Steam is now Greenlighting games so fast that I wonder if they are now approving games faster than people can submit them. Then again, most of the current indie games (the really bad ones imported from the saturated mobile market) are bypassing Greenlight completely by using a backdoor method.
The most recent list includes several games that have been waiting for almost two years, such as The Oil Blue. Believe it or not, David Galindo–the developer that made The Oil Blue–later created Cook, Serve, Delicious!, a major indie hit. Even more ironic, the developer had formally announced that he was going to remove The Oil Blue from Greenlight at the end of April because he figured it would never be approved and the game used outdated technology anyway. Now that it’s been approved, it’s hard to say if this is a cynical or delightful turn of events. David needs to port it to a new game engine and do a large number of improvements, effectively meaning that he must reprogram the game all over again. But he’s going to do it!
I think the takeaway here is that indie developers need to keep faith and keep trying. It’s got to be brutal to be an indie game maker, and I feel bad for the ones that are struggling. However, I think that developers would benefit from showing their game to other indie developers for feedback and constructive criticism. The Oil Blue may not be a bad game, but it’s very hard to tell what’s going on unless somebody is narrating the action. One cardinal rule about video games is: “Gamers won’t buy (or vote for) games if they can’t understand them.”
Two ancient MMOs have been resurrected on Greenlight: Ultima Online and Dark Age of Camelot. They were almost immediately Greenlit, so I don’t know why they weren’t just approved flat-out in the first place. More importantly, I’m still confused who really wants to play these games anymore other than nostalgia. Both games are also going to have monthly subscription fees, and I suspect this is going to change several months down the road.

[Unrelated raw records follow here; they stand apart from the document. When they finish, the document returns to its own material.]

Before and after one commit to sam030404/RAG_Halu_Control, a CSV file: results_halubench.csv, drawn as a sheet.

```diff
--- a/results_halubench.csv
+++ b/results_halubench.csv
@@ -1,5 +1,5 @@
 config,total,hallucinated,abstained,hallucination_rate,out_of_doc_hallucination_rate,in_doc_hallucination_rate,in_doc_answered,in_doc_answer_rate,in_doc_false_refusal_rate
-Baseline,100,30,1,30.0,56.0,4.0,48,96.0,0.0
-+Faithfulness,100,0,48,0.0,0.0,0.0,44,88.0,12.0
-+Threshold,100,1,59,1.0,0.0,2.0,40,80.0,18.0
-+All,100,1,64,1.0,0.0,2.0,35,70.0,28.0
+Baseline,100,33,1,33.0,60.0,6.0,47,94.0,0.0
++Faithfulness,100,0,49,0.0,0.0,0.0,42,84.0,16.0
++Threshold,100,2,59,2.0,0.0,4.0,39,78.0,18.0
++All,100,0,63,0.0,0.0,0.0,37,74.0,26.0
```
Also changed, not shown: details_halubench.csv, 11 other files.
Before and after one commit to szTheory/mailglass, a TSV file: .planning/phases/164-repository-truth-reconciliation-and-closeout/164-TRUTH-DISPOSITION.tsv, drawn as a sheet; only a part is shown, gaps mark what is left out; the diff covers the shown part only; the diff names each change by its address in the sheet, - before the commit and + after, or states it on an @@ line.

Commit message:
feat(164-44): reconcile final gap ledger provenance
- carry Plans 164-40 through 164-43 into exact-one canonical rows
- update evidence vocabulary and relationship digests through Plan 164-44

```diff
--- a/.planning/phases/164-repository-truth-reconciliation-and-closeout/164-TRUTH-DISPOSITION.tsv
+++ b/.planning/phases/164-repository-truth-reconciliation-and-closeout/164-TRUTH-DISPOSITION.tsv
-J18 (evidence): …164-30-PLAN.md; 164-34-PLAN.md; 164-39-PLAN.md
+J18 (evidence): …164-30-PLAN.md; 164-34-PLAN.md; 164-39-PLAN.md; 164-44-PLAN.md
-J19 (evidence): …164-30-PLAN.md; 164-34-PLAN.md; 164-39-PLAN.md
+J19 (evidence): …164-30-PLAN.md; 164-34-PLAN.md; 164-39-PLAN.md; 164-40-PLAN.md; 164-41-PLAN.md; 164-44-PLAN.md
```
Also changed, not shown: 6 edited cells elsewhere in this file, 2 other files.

Finally, I saved the best for last. The Old City is on Kickstarter and it may not get funded, but it got Greenlit and that makes me happy. The Old City is a so-called “walking simulator” game. I’m going to say this very clearly and without any sarcasm: I can’t get enough of those games. I want more Dear Esthers and Gone Homes. I like them so much that I think that the tag “walking simulator” needs to change. They need a sexy new name, like “explore porn.” No, wait… I’m going to call them “anti-platformers” because none of them have a jump button.
I’m not exactly sure why, but there’s already some fear and negativity about Wolfenstein: The New Order despite that it hasn’t shipped yet and all reviewers are likely under an embargo. With all that I’ve seen, my guess is that this game is not going to be all that bad.
Bethesda has been very careful with this game. First of all, playable demos have been made available for some time to game critics and many have given favorable first looks, other than Total Biscuit. Keep in mind that absolutely no game is ever so great that nobody will complain about it, and Half-Life 2 is a perfect example of that. Also, they are now livestreaming play videos of the game, and by the time the game launches, the game will have a total of 90 minutes of uninterrupted gameplay available.
There’s also a list of features that I find positive about the new Wolfenstein: I never saw any QTE prompts in any of the trailers or streamed video. I.e., there’s no “Press X To Not Die.” Second, your health doesn’t regenerate except to make your health an easy to read number. You need to find health kits and armor for the rest. Third, the game lets you decide if you want to go a stealth assassination or guns blazing play, and you can mix it up. And finally, I like how you can pick up a mounted machine gun and carry it around, but in Wolfenstein you can put it back on the mount again later. I think it may even reload all the ammo and turn it back into an infinite ammunition weapon again.
One last thing. Some folks on the Internet are furious that the game isn’t going to have multiplayer. I need to point out that many games have put out a terrible or flat-out idiotic multiplayer mode, because the game wasn’t really designed for it but the publisher insisted on it. The best example of this is Spec Ops: The Line. The game had a brilliant single player campaign, but the publisher wanted a PvP mode anyway. It’s so odd because the campaign made war look really terrible and Captain Walker ended up a broken man. But PvP is all about making war and killing very fun and exciting, and it completely contradicted the game’s message.